China strongly condemns LegCo storming by Hong Kong protesters, calls it a 'blatant challenge'

Protesters arm themselves with shields and umbrellas from pepper spray used by the police as they try to break a window of the Legislative Council building in Hong Kong on July 1, 2019. ST PHOTO: LIM YAOHUI
A man looks through the damaged glass panels of the Legislative Council Complex on July 2, 2019. ST PHOTO: LIM YAOHUI
Protesters enter the Legislative Council complex on July 1, 2019. ST PHOTO: LIM YAOHUI
Protesters bring supplies into the Legislative Council complex on July 1, 2019. ST PHOTO: LIM YAOHUI
Protesters bring supplies into the Legislative Council complex on July 1, 2019. ST PHOTO: LIM YAOHUI
Protesters vandalised the parliament chambers and displayed posters of politicians including Hong Kong Chief Executive Carrie Lam (second from left) in the legislature building on July 1, 2019. ST PHOTO: LIM YAOHUI

BEIJING - China on Tuesday (July 2) condemned "extremists" who stormed Hong Kong's Parliament building, calling their act a "blatant challenge to the one-country-two-systems" model that governs the city.

In its strongest response yet, the central government issued a statement expressing "resolute support" for the Hong Kong government and the police for handling Monday night's dramatic protest, and their criminal investigation of the demonstrators.

A spokesman for the Hong Kong and Macau Affairs Office said July 1 was meant to be a celebratory day to commemorate the return of Hong Kong to China.

"Yet, some extremists on the pretext of opposing the amendments to the relevant Bill of the special administration region government, attacked the Legislative Council building in an extremely violent manner and deliberately damaged its facilities," said the statement.

"This serious illegal act tramples on the rule of law in Hong Kong, undermines Hong Kong's social order and undermines the fundamental interests of Hong Kong. It is a blatant challenge to the 'one country, two systems' bottom line."

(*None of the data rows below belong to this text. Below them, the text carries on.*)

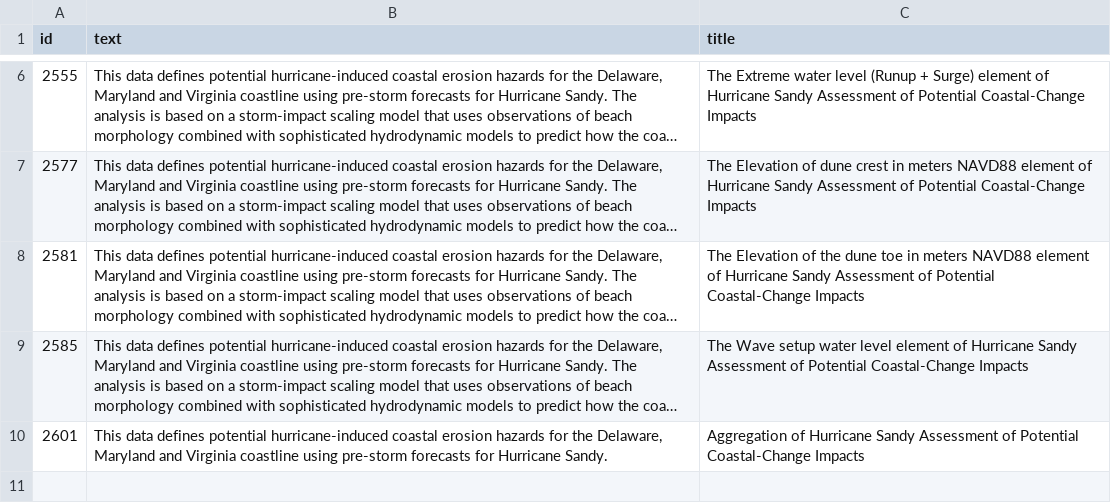
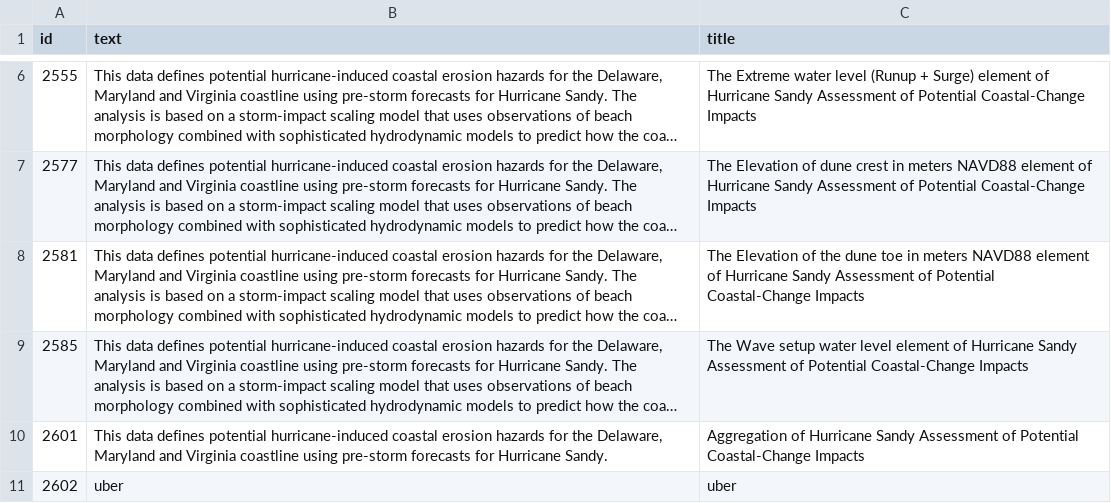
Before and after one commit to zmoore-usgs/coastal-hazards, a CSV file: coastal-hazards-liquibase/src/main/resources/data/full_summary.csv, drawn as a sheet; only a part is shown, gaps mark what is left out; long unchanged cells end in …; the diff names each change by its address in the sheet, - before the commit and + after, or states it on an @@ line.

```diff
--- a/coastal-hazards-liquibase/src/main/resources/data/full_summary.csv
+++ b/coastal-hazards-liquibase/src/main/resources/data/full_summary.csv
+row 11: 2602 | uber | uber
```
Also changed, not shown: coastal-hazards-liquibase/src/main/resources/data/item.csv, coastal-hazards-liquibase/src/main/resources/data/summary.csv, 2 other files.
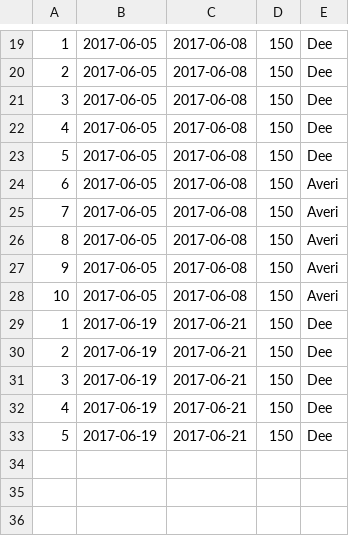
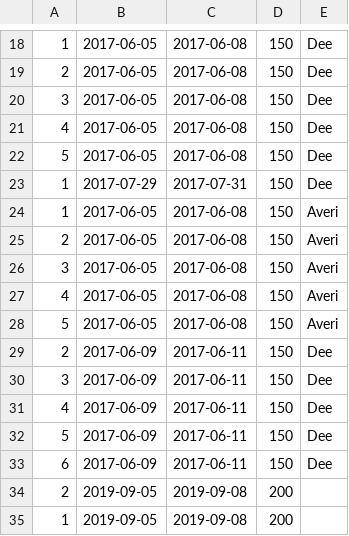
Before and after one commit to Ada-C8/hotel, a CSV file: support/reservations.csv, drawn as a sheet; only a part is shown, gaps mark what is left out; the diff covers the shown part only.

Commit message:
Final clean up for reservation class and front desk script

```diff
--- a/support/reservations.csv
+++ b/support/reservations.csv
@@ -23,11 +22,14 @@
 5,2017-06-05,2017-06-08,150,Dee
-6,2017-06-05,2017-06-08,150,Averi
-7,2017-06-05,2017-06-08,150,Averi
-8,2017-06-05,2017-06-08,150,Averi
-9,2017-06-05,2017-06-08,150,Averi
-10,2017-06-05,2017-06-08,150,Averi
-1,2017-06-19,2017-06-21,150,Dee
-2,2017-06-19,2017-06-21,150,Dee
-3,2017-06-19,2017-06-21,150,Dee
-4,2017-06-19,2017-06-21,150,Dee
-5,2017-06-19,2017-06-21,150,Dee
+1,2017-07-29,2017-07-31,150,Dee
+1,2017-06-05,2017-06-08,150,Averi
+2,2017-06-05,2017-06-08,150,Averi
+3,2017-06-05,2017-06-08,150,Averi
+4,2017-06-05,2017-06-08,150,Averi
+5,2017-06-05,2017-06-08,150,Averi
+2,2017-06-09,2017-06-11,150,Dee
+3,2017-06-09,2017-06-11,150,Dee
+4,2017-06-09,2017-06-11,150,Dee
+5,2017-06-09,2017-06-11,150,Dee
+6,2017-06-09,2017-06-11,150,Dee
+2,2019-09-05,2019-09-08,200
+1,2019-09-05,2019-09-08,200
```
Also changed, not shown: 1 added row, 3 moved rows and 5 edited cells elsewhere in this file, 3 other files.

Beijing has so far been restrained in its response to the mass protests in Hong Kong over a controversial extradition Bill proposed by Chief Executive Carrie Lam's administration.

Opponents saw it as yet another attempt by China to tighten its grip on the city and control dissent as the law would potentially allow Beijing to grab suspects in Hong Kong to face the law on the mainland.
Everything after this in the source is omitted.